▸ **What needs to be done**: Whenever the word "also" turns up in a line of the data below, copy that line.

*** The data ***

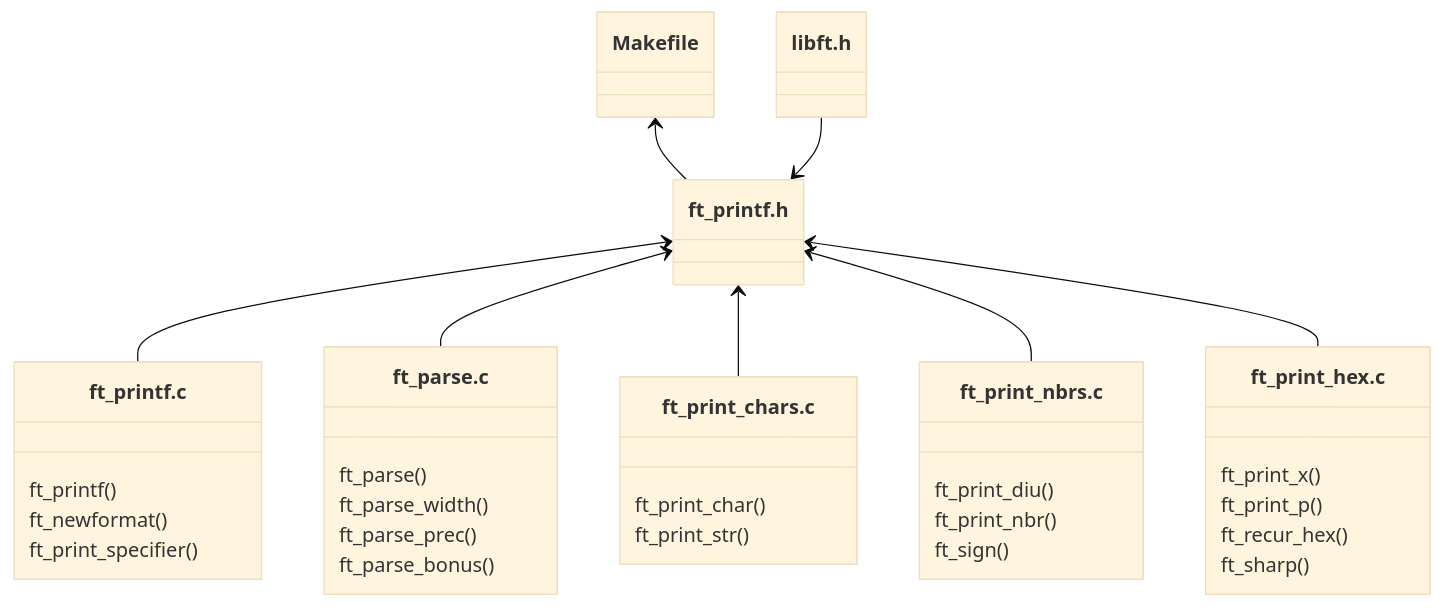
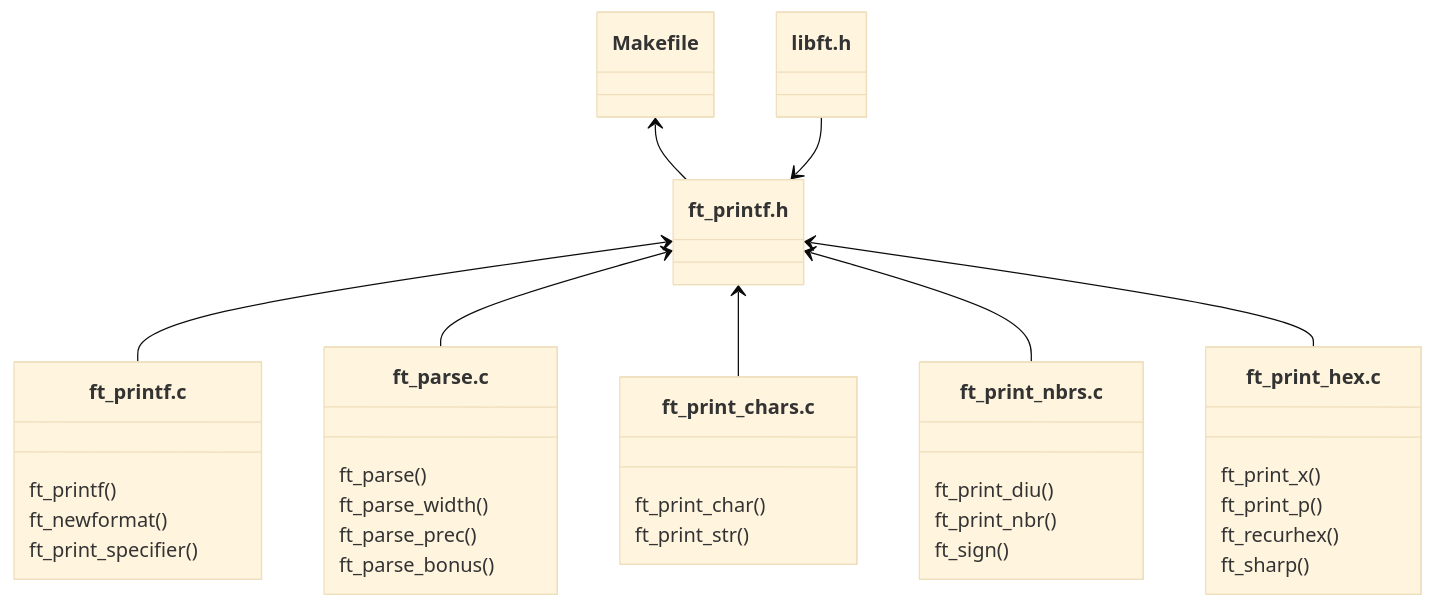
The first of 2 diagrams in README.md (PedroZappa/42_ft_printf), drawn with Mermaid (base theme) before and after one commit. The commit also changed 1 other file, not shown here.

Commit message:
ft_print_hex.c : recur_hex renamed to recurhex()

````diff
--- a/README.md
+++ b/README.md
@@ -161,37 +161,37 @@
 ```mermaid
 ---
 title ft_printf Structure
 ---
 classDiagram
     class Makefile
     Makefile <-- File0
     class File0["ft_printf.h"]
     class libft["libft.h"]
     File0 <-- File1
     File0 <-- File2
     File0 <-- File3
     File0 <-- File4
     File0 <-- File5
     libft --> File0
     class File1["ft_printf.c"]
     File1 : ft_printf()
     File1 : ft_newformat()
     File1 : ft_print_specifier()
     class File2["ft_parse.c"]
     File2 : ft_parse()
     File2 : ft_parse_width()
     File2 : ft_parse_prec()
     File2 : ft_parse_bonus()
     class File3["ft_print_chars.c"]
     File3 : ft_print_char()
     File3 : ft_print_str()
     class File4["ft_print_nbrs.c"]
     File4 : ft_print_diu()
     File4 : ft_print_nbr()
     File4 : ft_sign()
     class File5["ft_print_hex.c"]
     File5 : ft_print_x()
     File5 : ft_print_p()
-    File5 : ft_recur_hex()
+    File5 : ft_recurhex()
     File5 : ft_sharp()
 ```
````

*** End of The data ***
*** The data ***

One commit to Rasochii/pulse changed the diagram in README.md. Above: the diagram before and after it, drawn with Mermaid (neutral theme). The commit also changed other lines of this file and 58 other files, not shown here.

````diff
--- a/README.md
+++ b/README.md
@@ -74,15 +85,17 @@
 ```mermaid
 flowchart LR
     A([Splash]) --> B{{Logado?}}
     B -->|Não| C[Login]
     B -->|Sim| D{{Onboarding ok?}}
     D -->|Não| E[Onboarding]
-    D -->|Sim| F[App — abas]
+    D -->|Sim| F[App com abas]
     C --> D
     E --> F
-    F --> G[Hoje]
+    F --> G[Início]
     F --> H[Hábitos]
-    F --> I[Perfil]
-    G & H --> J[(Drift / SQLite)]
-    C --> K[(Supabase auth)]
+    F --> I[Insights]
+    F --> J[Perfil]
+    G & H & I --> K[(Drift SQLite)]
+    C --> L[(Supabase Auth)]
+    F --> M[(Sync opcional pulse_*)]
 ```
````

*** End of The data ***
*** The data ***

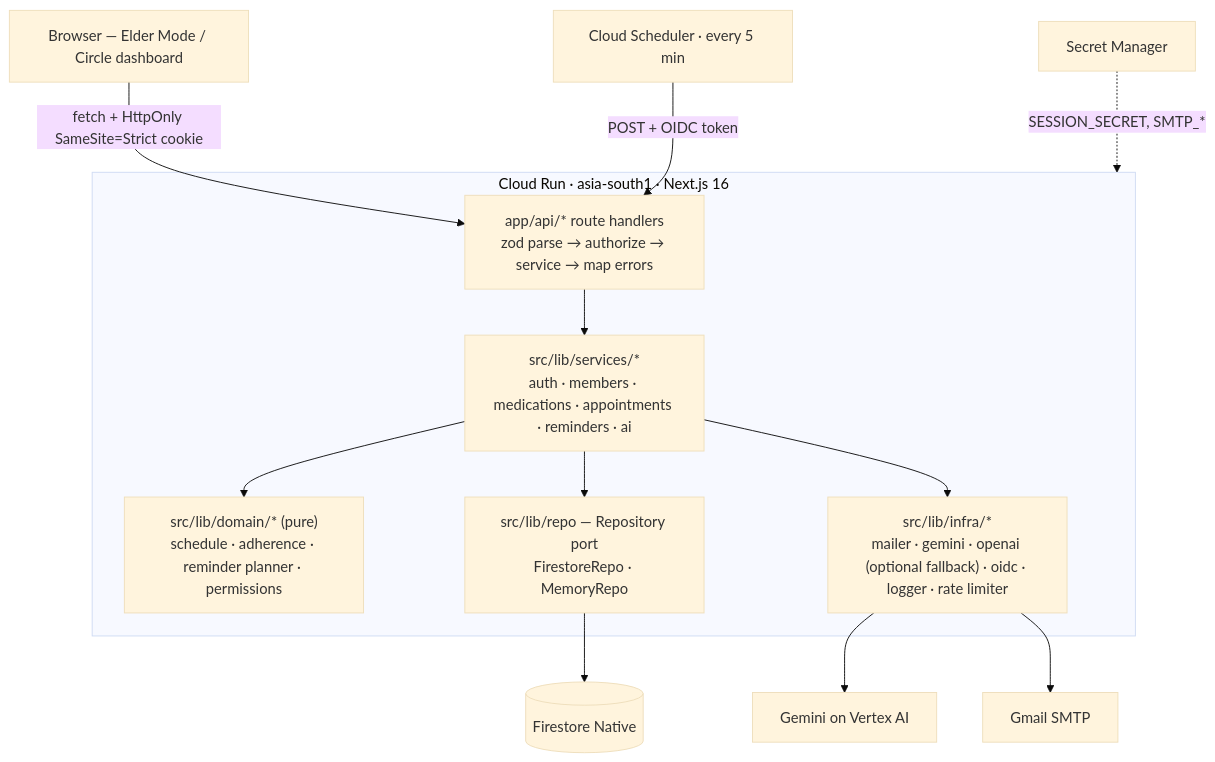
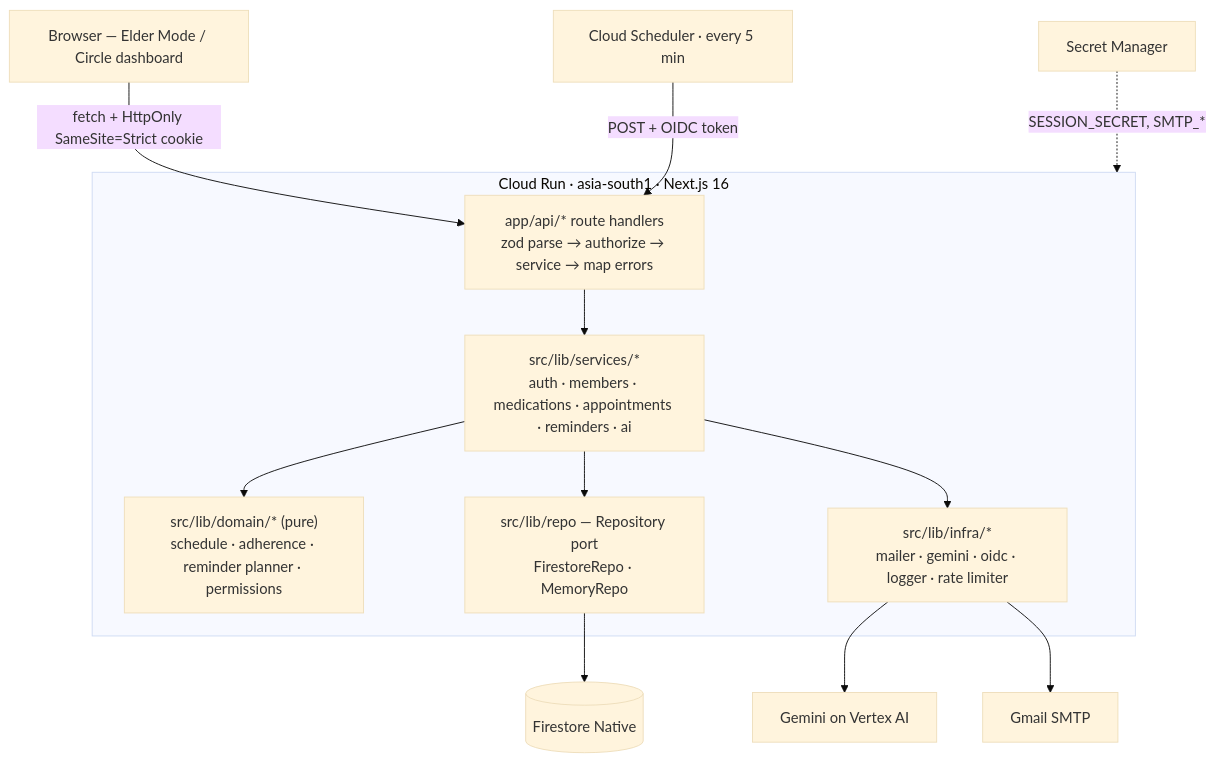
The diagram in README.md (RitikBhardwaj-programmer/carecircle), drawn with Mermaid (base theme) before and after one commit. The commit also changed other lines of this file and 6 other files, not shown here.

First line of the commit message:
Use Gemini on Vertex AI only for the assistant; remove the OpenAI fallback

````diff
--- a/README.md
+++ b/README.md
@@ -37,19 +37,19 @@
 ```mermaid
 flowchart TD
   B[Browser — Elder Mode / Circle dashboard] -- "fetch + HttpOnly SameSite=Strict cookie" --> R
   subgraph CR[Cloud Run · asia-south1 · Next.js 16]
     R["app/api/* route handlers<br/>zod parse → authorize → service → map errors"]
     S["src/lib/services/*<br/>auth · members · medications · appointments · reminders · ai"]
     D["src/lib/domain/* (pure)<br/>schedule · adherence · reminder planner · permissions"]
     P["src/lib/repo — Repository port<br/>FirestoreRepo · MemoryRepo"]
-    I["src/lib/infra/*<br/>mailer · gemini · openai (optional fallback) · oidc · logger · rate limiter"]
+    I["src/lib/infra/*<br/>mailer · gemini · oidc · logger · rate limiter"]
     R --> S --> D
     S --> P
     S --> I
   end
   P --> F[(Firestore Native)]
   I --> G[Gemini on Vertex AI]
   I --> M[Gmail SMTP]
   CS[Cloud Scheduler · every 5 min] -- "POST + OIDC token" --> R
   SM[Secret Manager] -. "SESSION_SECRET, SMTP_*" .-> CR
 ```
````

*** End of The data ***

▸ **Solution to this problem**:
The first of 2 diagrams in README.md (PedroZappa/42_ft_printf), drawn with Mermaid (base theme) before and after one commit. The commit also changed 1 other file, not shown here.
One commit to Rasochii/pulse changed the diagram in README.md. Above: the diagram before and after it, drawn with Mermaid (neutral theme). The commit also changed other lines of this file and 58 other files, not shown here.
The diagram in README.md (RitikBhardwaj-programmer/carecircle), drawn with Mermaid (base theme) before and after one commit. The commit also changed other lines of this file and 6 other files, not shown here.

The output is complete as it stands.